Sarah Aarons

Dr. Sarah Aarons is an earth scientist and assistant professor in San Diego who can speak about the effects of global climate change, the patterns of weather throughout history and decolonizing science. Decolonization efforts are designed to counteract the overrepresentation and dominance of white European values and ideas in numerous disciplines. As an Iñupiaq (Alaska Native) woman born and raised in Alaska, Aarons’s growing awareness of her matrilineal homeland’s struggles with climate change greatly influenced her choice of career. 

She works in the Geosciences Research Division of the Scripps Institute of Oceanography in San Diego where Aarons uses chemistry to determine the origins of soil and sediment generation. She received her bachelor’s degree in Geological and Environmental Science from Stanford University and her master’s degree and PhD in Earth and Environmental Science at the University of Michigan.

Aarons’s personal ties to the subject make her especially qualified to discuss climate change in polar regions and the potential effects of new weather patterns. Aarons is also working to understand how land use today may impact the sediment travels of tomorrow and where nutrients may be redistributed in the future.

Greater attention is being paid to not only the quality of the soil beneath us, but also to the makeup of sediments that travel in the air. Sediments can travel for miles across oceans, revealing information about global weather patterns based on the origins of the soil. 

Aarons received the National Center for American Indian Enterprise Development 40 under 40 award and was named a Kavli Fellow by the National Academy of Sciences. She currently serves on the Interagency Arctic Research Policy Committee (IARPC) Diversity and Inclusion Leadership team and is one of less than 60 Native American and Alaska Native individuals with PhDs in Earth science. She has presented her research nationally and internationally. 

Location: San Diego, CA

Expertise Field: 

Climate, decolonizing science, polar regions, dust, ice, tracing weathering and geologic history, using isotope systems in tracing, geochemistry, tracing origins and transport pathways of ancient dust, tracking modern dust sources and nutrient composition

Contact information:

Email: smaarons@ucsd.edu 

Phone: 650-521-5008

Twitter: @SarahAarons

Last updated January 23, 2021

Ada Monzón

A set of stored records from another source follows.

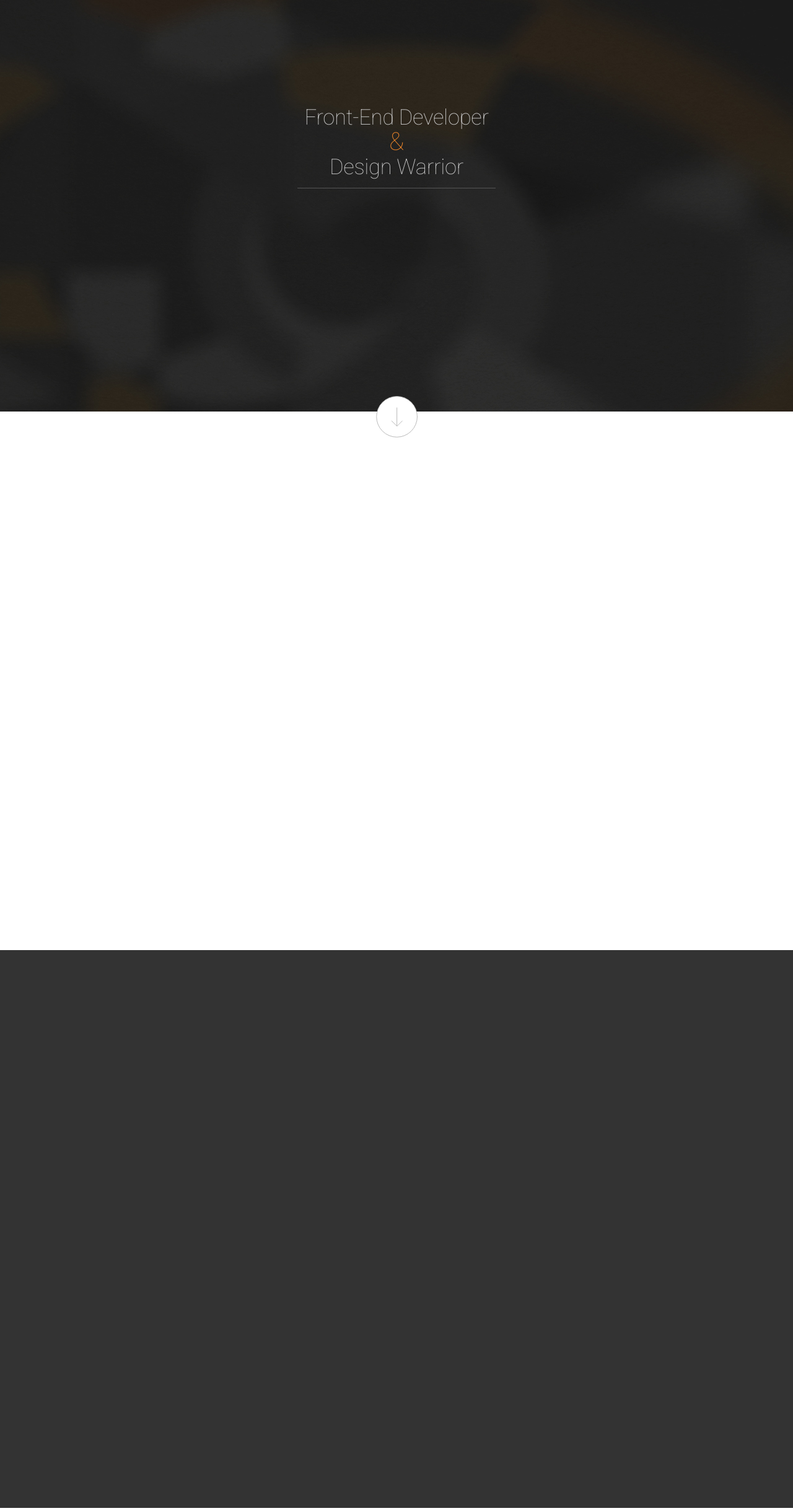
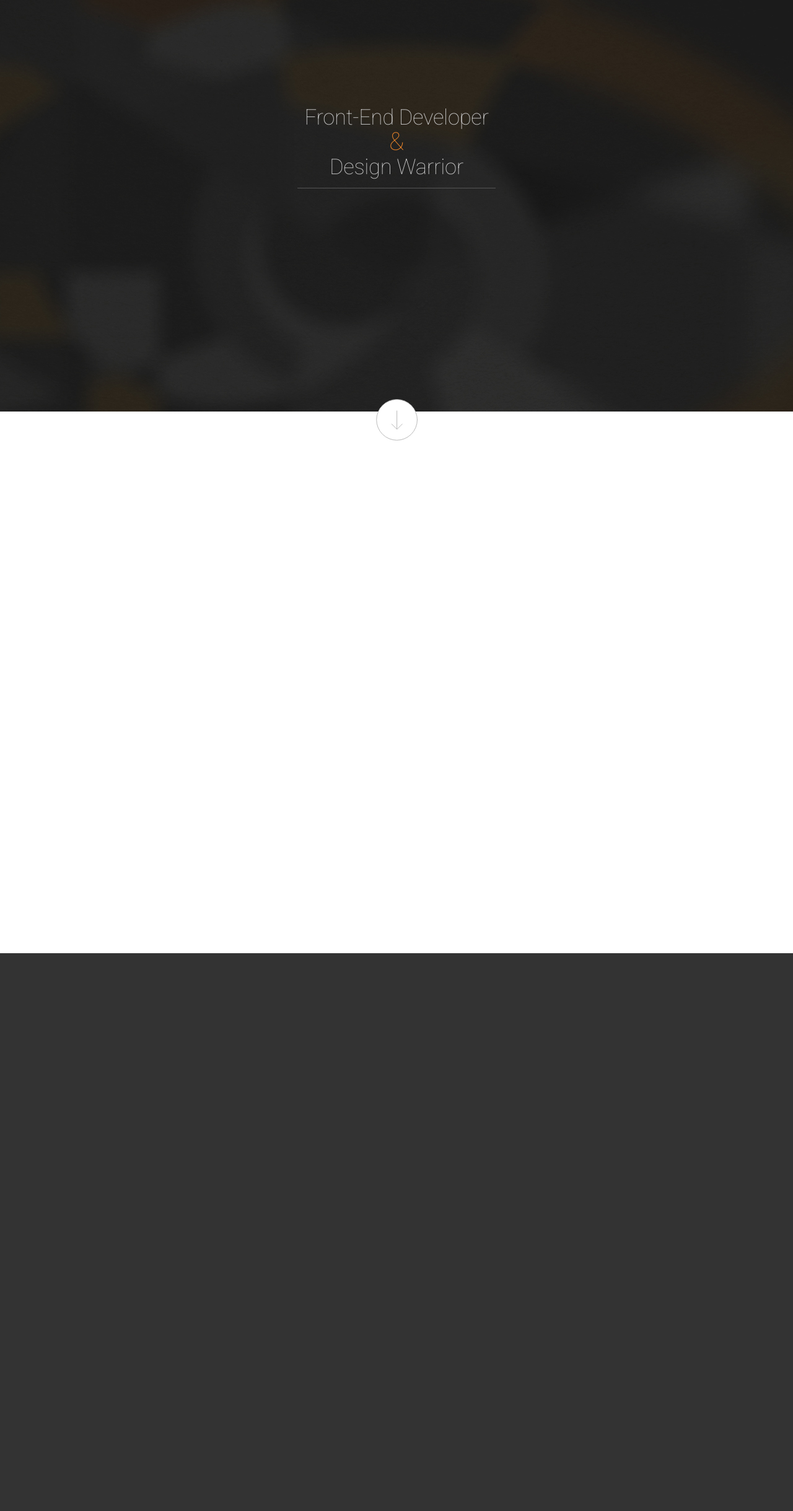
Before and after one commit to jgollner/jgollner.github.io, a Jekyll site: the page built from index.html, in a window 1280 px wide. Shown: the whole page at 62% size. Built offline with Jekyll 4.4.1, drawn with Linux system fonts in a browser that asks for light colours; some web fonts are replaced; Markdown is read by kramdown in place of the engine named in the settings.

Commit message:
wert
wert

```diff
--- a/css/general.css
+++ b/css/general.css
@@ -140,7 +140,7 @@ h3 {
 	height: 100px;
 
 	text-align: center;
-	margin: -45px auto 0;
+	margin: -40px auto 0;
 	position: relative;
 	z-index: 20;
 
```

Ada Monzón is the Chief Meteorologist for WIPR-TV, WKAQ 580 am and Noticel. Monzón is the first woman in Puerto Rico to be named a fellow of the American Meteorological Society (AMS).

Additionally, she is the Founder and President of EcoExploratorio: Science Museum of Puerto Rico.

Monzón was named 2018 National Weatherperson of the Year by the Federal Alliance for Safe Homes. Monzón is also the recipient of The Department of Commerce Silver Medal and the Joanne Simpson Mentorship Award.

She is a member of the NASA Space Grant Consortium and is an American Meteorological Society Fellow.

JC5_4160-Edit-600x460

 

Meteorologist for Univision Radio

Areas of Expertise: Tropical meteorology, natural disasters, physics, hurricanes, tycoon, tropical storm,

Location: Puerto Rico

Contact:

Email: ada.monzon@ecoexploratorio.org

Twitter: @adamonzon

Shuyi Chen

Shuyi Chen is a professor of meteorology in the University of Washington’s School of Atmospheric Sciences. Her research interests involve observation of how the atmosphere and ocean interact with hurricanes and typhoons in tropical areas and use of mathematical models to predict weather patterns. During the 2005 hurricane season Chen monitored hurricanes Rita, Katrina and Wilma aboard Doppler-equipped aircraft to help create stronger hurricane prediction models.

Prior to joining the University of Washington, Chen was a professor of meteorology and physical oceanography in the University of Miami’s Rosentiel School of Marine and Atmospheric Science. While there she led a research group that developed a new wave-ocean model designed to research and predict hurricane patterns. Dr. Chen has served on a panel of experts for the congressional briefing on the National Hurricane Initiative in 2007. In 2006 she received NASA’s Group Award on Tropical Convection.

Chen_AMS_Oct12
Professor of Meteorology, University of Washington
Location: 
Seattle, WA

Areas of Expertise: Meteorology, tropical weather patterns, environmental changes, hurricanes and typhoons, hurricane prediction, atmospheric science, ocean systems

Contact Information
E-mail: 
shuyic@uw.edu
Phone: 
(305) 479-6551